> _Working data_:
|---|

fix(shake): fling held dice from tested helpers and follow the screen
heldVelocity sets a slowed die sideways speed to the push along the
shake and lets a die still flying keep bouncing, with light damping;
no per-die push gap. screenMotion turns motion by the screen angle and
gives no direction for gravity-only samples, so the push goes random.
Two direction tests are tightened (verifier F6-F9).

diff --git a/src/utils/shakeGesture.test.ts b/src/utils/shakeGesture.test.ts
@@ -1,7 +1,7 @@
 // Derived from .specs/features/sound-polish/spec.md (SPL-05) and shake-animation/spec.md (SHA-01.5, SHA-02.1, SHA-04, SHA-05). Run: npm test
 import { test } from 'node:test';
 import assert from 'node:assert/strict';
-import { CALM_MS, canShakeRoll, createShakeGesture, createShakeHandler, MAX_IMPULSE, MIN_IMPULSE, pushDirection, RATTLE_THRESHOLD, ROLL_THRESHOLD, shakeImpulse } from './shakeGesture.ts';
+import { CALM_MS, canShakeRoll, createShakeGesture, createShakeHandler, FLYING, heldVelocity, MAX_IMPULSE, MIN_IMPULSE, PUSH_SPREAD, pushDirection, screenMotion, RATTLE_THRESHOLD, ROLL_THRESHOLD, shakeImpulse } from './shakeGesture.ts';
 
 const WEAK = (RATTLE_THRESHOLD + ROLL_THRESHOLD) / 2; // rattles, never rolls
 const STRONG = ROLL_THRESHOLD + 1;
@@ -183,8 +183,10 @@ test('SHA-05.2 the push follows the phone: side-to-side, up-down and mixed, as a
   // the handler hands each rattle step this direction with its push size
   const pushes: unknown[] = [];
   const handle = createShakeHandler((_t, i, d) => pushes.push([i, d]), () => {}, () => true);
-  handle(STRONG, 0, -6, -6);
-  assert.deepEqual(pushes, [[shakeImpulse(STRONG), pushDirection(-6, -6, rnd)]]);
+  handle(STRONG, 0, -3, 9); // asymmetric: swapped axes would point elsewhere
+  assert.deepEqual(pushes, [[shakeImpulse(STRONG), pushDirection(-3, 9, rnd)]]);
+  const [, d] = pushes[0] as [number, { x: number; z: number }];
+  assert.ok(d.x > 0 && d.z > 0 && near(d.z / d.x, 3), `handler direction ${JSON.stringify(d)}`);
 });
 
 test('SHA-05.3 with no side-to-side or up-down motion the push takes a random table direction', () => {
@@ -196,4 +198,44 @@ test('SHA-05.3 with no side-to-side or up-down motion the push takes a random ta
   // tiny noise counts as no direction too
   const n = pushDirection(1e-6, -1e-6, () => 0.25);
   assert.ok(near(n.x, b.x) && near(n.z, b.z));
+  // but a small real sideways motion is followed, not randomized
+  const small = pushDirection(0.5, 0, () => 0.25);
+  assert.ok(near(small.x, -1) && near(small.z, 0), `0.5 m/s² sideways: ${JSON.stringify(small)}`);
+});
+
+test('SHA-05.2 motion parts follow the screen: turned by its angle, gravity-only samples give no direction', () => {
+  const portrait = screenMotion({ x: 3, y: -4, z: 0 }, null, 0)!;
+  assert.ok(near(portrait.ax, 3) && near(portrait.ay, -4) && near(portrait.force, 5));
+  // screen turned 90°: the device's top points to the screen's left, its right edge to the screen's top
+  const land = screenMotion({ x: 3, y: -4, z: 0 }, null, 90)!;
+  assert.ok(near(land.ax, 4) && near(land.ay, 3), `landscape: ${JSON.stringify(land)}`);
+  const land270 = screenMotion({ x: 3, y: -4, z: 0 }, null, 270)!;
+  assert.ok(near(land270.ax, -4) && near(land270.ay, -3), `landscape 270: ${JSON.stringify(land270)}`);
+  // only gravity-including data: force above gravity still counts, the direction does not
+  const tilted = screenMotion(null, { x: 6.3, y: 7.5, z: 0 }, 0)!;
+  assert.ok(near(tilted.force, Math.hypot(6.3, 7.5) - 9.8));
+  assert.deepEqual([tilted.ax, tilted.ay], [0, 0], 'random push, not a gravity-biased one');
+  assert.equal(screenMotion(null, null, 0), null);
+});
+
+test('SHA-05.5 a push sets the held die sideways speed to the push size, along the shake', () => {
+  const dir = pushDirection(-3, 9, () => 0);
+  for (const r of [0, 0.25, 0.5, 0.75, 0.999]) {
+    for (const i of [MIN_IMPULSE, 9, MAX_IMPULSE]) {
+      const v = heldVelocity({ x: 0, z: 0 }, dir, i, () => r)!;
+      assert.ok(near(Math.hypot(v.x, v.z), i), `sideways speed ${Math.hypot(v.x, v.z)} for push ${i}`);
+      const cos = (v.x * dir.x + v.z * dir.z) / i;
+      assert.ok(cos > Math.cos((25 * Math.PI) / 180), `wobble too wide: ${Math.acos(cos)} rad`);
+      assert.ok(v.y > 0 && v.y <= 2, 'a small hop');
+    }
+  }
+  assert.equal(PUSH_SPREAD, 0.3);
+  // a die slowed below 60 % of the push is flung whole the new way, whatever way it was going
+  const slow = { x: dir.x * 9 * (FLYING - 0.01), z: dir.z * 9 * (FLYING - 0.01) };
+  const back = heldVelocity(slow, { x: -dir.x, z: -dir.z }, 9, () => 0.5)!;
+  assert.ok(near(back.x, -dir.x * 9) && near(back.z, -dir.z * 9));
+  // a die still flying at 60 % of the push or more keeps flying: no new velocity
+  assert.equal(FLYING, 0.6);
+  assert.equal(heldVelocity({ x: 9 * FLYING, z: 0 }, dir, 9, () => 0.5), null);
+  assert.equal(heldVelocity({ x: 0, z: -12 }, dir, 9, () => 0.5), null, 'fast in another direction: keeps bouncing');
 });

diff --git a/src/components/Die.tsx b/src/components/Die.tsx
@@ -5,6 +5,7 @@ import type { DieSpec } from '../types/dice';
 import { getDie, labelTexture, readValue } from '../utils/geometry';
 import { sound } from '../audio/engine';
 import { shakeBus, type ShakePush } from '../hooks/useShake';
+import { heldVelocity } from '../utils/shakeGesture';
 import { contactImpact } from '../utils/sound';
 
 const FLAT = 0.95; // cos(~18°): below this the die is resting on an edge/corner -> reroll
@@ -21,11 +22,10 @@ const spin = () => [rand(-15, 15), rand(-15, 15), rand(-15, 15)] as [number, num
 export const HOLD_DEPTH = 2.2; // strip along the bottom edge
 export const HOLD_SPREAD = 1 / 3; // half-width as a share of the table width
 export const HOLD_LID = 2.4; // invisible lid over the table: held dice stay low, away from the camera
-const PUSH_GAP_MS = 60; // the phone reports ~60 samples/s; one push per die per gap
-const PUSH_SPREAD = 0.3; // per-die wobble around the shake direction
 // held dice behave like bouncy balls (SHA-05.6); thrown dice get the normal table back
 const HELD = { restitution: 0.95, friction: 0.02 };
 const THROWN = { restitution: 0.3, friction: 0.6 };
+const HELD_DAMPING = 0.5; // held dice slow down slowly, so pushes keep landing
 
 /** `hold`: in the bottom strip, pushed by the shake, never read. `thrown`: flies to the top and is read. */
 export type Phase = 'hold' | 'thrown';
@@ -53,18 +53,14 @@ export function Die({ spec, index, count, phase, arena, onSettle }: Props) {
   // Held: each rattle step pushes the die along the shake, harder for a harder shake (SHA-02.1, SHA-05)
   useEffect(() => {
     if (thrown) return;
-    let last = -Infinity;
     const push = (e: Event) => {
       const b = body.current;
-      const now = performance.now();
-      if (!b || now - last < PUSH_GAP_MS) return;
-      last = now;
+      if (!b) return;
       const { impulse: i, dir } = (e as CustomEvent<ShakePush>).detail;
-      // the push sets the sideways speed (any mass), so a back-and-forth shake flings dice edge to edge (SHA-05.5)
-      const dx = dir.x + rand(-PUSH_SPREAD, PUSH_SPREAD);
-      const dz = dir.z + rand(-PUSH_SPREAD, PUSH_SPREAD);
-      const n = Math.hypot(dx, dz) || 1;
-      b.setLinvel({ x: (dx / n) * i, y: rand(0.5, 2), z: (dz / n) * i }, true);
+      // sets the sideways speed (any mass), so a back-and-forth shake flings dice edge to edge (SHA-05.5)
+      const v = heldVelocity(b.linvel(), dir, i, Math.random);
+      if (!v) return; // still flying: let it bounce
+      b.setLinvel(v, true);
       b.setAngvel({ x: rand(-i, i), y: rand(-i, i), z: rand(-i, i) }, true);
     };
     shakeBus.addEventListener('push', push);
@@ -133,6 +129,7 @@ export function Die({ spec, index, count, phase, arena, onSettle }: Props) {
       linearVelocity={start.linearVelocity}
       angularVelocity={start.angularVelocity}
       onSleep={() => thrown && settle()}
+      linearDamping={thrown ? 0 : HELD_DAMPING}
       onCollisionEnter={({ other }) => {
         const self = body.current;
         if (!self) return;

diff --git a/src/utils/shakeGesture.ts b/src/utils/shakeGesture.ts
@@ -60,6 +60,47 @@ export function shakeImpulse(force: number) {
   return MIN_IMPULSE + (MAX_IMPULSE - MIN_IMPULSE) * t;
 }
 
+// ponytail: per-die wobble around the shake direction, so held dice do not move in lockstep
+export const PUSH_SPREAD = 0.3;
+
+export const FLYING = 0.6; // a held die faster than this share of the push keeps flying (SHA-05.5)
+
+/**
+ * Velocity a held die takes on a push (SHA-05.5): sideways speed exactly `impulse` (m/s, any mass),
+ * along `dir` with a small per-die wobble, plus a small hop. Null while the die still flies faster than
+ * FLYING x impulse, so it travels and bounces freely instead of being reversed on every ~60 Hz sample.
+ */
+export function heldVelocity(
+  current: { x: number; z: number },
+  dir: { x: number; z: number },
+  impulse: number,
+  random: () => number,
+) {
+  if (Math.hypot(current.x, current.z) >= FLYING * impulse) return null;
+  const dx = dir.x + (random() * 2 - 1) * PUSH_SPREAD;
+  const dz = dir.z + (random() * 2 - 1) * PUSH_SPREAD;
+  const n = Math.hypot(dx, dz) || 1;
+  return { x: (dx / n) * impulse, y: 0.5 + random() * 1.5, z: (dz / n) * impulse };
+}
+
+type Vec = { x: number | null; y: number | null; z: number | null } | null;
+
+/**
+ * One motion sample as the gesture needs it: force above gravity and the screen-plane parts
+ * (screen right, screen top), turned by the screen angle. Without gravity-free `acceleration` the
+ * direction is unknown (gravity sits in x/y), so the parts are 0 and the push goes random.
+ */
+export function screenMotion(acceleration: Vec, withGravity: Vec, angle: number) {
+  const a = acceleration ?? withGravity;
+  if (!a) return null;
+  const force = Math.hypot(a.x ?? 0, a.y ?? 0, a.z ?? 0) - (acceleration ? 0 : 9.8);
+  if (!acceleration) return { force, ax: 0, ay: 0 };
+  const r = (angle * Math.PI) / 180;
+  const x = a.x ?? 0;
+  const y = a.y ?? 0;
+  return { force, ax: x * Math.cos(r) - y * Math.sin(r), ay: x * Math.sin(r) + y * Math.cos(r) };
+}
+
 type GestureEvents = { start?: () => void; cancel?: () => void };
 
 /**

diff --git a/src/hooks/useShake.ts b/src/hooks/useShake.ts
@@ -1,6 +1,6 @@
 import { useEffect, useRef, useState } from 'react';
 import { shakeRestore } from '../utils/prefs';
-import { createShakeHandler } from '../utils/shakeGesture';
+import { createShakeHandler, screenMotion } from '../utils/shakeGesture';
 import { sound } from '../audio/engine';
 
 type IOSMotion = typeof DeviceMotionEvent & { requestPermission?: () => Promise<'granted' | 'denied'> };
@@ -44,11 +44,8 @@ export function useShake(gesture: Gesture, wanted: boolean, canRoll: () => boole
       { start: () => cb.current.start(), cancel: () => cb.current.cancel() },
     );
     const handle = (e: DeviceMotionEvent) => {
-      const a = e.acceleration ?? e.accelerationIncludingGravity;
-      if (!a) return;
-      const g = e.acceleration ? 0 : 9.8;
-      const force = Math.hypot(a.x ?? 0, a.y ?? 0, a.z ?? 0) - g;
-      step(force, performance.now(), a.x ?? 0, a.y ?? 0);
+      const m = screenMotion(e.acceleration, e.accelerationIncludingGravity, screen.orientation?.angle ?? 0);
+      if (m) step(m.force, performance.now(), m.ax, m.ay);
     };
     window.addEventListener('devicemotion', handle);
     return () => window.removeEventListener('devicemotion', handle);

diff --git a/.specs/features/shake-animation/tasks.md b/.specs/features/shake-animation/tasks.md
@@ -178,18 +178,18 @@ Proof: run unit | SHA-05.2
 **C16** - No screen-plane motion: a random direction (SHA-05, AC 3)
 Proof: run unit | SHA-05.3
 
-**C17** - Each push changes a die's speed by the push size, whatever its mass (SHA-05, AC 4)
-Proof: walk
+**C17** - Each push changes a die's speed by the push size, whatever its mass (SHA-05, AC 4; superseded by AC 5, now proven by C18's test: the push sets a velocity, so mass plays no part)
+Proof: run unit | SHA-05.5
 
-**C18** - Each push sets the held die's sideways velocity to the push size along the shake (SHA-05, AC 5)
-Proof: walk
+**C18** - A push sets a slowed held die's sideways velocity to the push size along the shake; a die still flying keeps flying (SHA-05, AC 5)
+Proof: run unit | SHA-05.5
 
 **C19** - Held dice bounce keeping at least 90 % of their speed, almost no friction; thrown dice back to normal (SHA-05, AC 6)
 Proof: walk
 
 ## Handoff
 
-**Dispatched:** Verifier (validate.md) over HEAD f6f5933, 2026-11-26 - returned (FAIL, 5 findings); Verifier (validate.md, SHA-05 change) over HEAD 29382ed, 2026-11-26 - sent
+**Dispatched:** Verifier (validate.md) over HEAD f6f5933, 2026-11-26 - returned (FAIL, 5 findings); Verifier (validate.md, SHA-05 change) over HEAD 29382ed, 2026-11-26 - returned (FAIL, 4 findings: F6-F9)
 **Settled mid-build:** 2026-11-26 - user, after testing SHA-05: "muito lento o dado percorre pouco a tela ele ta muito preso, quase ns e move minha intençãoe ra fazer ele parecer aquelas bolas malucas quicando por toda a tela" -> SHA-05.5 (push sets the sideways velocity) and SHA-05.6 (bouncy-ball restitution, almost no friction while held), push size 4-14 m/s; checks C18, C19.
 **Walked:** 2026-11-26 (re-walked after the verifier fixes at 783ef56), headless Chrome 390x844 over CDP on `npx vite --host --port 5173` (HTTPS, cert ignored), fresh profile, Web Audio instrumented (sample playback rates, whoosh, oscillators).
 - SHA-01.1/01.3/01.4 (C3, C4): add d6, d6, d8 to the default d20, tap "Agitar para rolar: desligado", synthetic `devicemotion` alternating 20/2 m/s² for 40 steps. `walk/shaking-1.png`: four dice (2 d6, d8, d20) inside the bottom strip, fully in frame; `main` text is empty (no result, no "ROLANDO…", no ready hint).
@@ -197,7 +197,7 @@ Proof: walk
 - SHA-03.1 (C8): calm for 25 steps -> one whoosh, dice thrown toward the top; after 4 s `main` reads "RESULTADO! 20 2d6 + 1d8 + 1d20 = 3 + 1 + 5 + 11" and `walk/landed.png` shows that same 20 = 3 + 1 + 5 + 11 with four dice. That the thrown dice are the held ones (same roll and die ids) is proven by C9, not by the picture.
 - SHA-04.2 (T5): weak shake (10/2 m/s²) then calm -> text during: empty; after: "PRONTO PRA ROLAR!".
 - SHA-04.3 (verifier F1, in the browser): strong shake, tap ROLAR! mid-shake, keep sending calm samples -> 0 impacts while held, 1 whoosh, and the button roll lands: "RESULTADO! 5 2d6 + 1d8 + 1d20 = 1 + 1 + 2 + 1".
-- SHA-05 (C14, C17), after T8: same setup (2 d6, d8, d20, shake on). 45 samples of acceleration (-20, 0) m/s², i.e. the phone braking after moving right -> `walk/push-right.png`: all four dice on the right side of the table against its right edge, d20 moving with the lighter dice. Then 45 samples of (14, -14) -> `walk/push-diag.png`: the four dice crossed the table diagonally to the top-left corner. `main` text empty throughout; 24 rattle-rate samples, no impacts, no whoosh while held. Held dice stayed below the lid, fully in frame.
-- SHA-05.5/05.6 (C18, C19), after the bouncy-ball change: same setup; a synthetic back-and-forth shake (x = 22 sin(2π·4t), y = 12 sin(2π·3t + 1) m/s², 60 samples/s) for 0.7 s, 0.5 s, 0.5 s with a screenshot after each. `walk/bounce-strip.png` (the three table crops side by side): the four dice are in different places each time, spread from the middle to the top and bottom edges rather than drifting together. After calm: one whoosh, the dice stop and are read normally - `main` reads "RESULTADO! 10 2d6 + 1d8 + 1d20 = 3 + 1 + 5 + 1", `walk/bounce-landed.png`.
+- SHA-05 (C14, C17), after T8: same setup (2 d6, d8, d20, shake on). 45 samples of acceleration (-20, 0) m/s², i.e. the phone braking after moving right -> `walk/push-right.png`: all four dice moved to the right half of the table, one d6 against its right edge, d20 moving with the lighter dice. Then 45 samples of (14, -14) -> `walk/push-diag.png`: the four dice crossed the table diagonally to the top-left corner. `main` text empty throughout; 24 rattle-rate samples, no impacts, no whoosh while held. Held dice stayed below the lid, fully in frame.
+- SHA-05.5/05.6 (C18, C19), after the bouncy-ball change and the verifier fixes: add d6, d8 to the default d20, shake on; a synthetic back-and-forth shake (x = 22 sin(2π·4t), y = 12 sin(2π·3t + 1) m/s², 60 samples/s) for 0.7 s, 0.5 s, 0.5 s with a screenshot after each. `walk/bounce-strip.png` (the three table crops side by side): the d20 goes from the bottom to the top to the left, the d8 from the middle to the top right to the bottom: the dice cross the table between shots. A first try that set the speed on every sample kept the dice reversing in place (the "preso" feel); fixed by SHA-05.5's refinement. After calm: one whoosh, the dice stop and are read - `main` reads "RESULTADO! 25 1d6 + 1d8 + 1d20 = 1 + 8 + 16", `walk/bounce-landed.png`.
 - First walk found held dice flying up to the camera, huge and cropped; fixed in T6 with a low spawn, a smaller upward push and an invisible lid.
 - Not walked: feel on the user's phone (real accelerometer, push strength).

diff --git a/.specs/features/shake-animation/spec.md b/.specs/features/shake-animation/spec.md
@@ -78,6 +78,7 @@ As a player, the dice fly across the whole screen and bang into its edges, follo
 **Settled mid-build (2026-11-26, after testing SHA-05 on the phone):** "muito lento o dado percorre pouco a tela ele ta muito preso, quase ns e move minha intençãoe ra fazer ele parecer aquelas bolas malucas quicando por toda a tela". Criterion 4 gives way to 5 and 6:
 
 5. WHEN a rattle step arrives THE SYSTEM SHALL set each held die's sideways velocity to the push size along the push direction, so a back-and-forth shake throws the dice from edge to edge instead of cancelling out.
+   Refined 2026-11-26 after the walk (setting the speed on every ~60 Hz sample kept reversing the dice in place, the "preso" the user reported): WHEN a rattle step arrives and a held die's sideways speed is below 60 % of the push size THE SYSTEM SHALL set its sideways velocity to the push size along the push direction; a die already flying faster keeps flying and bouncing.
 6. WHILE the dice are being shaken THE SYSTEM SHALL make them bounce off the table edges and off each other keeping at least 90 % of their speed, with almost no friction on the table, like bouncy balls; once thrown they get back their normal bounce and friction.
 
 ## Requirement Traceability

|---|

> _Problem to solve_: Only the lines above, from the first through the one holding "Run: npm test", are to be output, and they must be copied exactly.

> _Exercise response_:
fix(shake): fling held dice from tested helpers and follow the screen
heldVelocity sets a slowed die sideways speed to the push along the
shake and lets a die still flying keep bouncing, with light damping;
no per-die push gap. screenMotion turns motion by the screen angle and
gives no direction for gravity-only samples, so the push goes random.
Two direction tests are tightened (verifier F6-F9).

diff --git a/src/utils/shakeGesture.test.ts b/src/utils/shakeGesture.test.ts
@@ -1,7 +1,7 @@
 // Derived from .specs/features/sound-polish/spec.md (SPL-05) and shake-animation/spec.md (SHA-01.5, SHA-02.1, SHA-04, SHA-05). Run: npm test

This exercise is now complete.